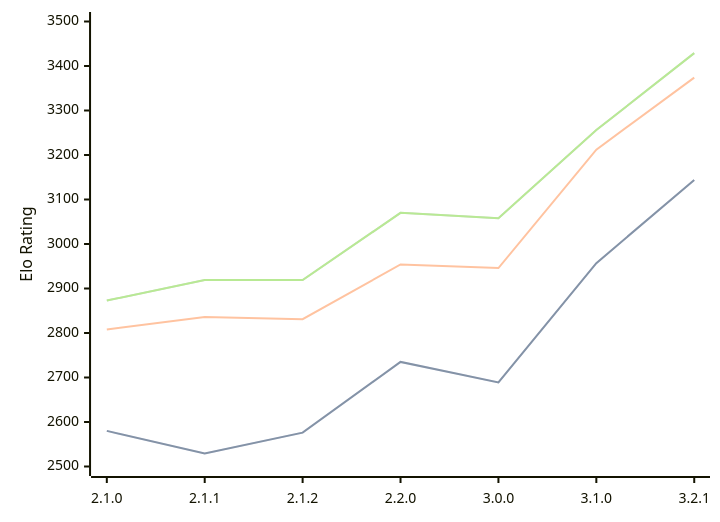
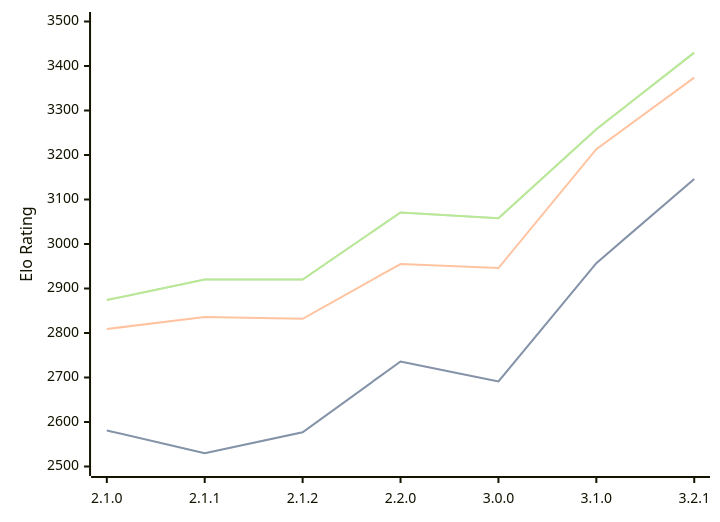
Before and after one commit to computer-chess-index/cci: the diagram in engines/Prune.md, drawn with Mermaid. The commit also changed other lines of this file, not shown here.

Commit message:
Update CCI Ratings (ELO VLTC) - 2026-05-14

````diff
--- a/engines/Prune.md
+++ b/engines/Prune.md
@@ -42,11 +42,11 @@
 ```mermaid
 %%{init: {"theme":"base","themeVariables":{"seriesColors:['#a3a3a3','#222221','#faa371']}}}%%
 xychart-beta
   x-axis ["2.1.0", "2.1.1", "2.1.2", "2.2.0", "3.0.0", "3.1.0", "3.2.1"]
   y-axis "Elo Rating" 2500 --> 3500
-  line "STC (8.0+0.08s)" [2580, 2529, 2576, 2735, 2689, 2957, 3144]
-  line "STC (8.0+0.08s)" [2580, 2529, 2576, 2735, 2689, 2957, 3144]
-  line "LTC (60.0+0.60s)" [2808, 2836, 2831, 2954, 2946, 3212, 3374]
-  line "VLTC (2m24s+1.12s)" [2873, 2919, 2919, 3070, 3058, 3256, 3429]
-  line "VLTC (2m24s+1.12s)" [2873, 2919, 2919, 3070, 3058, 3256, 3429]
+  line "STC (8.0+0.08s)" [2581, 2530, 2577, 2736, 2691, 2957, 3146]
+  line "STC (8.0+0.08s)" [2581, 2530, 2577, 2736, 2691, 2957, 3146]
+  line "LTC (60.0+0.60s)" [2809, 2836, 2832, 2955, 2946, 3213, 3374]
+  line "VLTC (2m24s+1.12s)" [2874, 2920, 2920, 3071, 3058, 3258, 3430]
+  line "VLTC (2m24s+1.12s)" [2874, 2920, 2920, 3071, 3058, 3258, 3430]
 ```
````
--
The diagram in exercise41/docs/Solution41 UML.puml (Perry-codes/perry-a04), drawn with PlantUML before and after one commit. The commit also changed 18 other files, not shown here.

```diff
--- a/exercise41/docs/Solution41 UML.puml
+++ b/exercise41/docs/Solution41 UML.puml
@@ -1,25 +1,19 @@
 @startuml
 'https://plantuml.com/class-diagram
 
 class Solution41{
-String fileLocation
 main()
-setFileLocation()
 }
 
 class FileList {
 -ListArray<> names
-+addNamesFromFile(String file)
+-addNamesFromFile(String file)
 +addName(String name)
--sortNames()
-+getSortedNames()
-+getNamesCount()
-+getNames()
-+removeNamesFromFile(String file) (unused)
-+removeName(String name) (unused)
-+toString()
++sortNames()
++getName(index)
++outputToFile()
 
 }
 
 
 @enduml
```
* * *
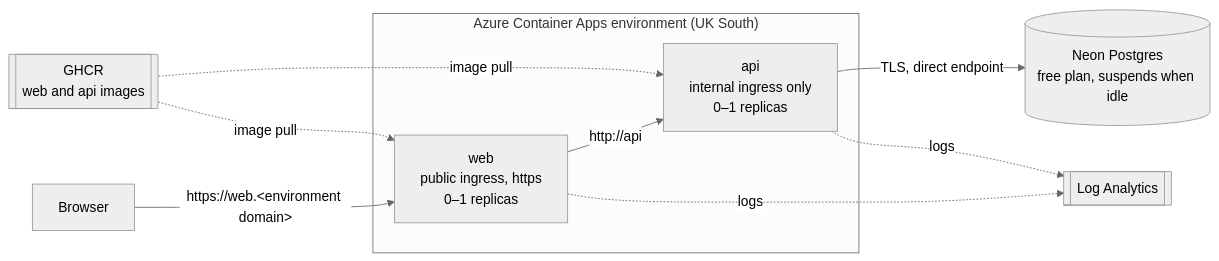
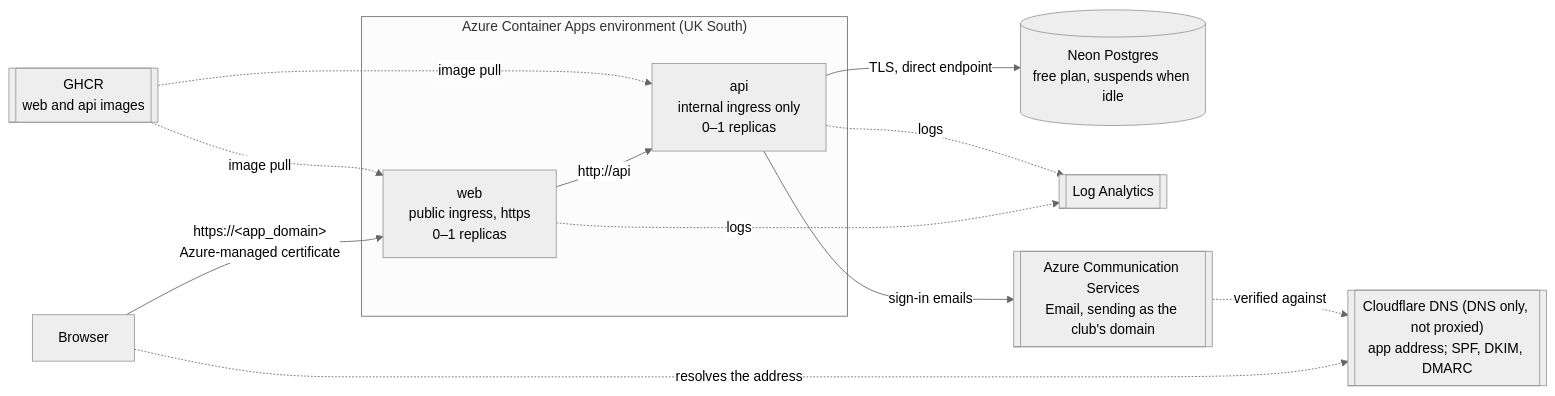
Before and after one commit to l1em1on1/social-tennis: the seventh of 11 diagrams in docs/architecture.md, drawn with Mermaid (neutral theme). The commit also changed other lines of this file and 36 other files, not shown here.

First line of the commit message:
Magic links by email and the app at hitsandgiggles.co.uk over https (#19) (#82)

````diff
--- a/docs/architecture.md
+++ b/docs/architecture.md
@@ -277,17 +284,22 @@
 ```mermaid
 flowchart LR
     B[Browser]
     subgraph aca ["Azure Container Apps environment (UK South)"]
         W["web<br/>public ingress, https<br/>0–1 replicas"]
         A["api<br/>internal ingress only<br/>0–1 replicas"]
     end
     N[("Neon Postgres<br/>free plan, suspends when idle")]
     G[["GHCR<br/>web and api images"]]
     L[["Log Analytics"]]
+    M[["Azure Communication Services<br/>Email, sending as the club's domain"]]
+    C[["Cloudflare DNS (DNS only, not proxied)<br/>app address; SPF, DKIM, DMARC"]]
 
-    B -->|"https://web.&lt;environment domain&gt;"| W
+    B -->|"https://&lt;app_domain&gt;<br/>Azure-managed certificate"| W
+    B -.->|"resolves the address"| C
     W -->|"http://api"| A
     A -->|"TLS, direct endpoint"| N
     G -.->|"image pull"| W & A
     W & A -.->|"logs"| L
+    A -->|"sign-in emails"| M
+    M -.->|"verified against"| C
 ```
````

■ Required action ■
In the lines above, find the word "docs" and copy each line that contains it.

■ Exercise response ■
The diagram in exercise41/docs/Solution41 UML.puml (Perry-codes/perry-a04), drawn with PlantUML before and after one commit. The commit also changed 18 other files, not shown here.
--- a/exercise41/docs/Solution41 UML.puml
+++ b/exercise41/docs/Solution41 UML.puml
Before and after one commit to l1em1on1/social-tennis: the seventh of 11 diagrams in docs/architecture.md, drawn with Mermaid (neutral theme). The commit also changed other lines of this file and 36 other files, not shown here.
--- a/docs/architecture.md
+++ b/docs/architecture.md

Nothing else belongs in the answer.